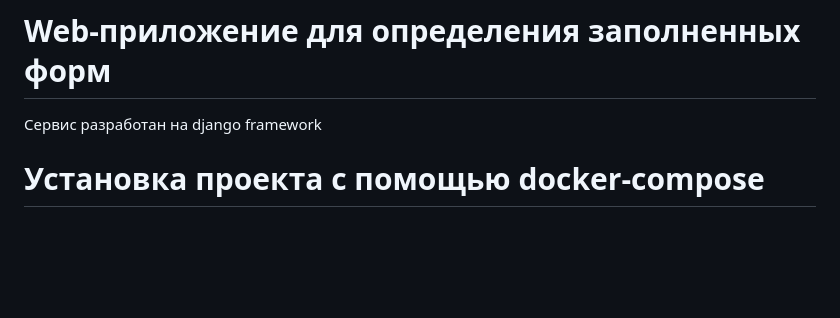
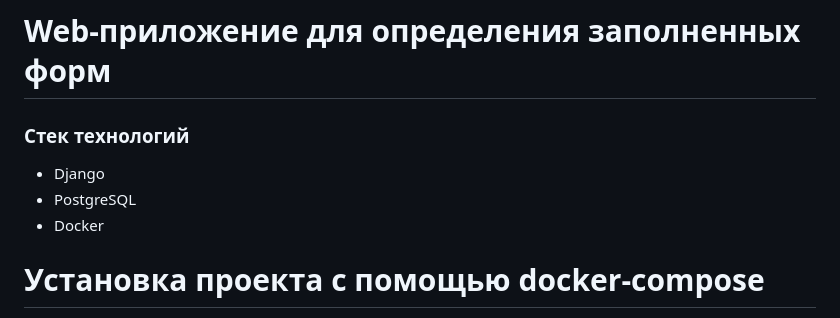
Before and after one commit to Timur-Razzakov/definitions_of_completed_forms., a Markdown page: README.md, the part around the change. Drawn GitHub-style; blank space fills up the shorter version.

```diff
--- a/README.md
+++ b/README.md
@@ -1,6 +1,10 @@
 # Web-приложение для определения заполненных форм
 
-Сервис разработан на django framework
+### Стек технологий
+
+- Django
+- PostgreSQL
+- Docker
 
 # Установка проекта с помощью docker-compose
 
```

——————

§ What to work on:
The answer must be every line from the records above that contains the word "README", copied out.

§ Response box:
Before and after one commit to Timur-Razzakov/definitions_of_completed_forms., a Markdown page: README.md, the part around the change. Drawn GitHub-style; blank space fills up the shorter version.
--- a/README.md
+++ b/README.md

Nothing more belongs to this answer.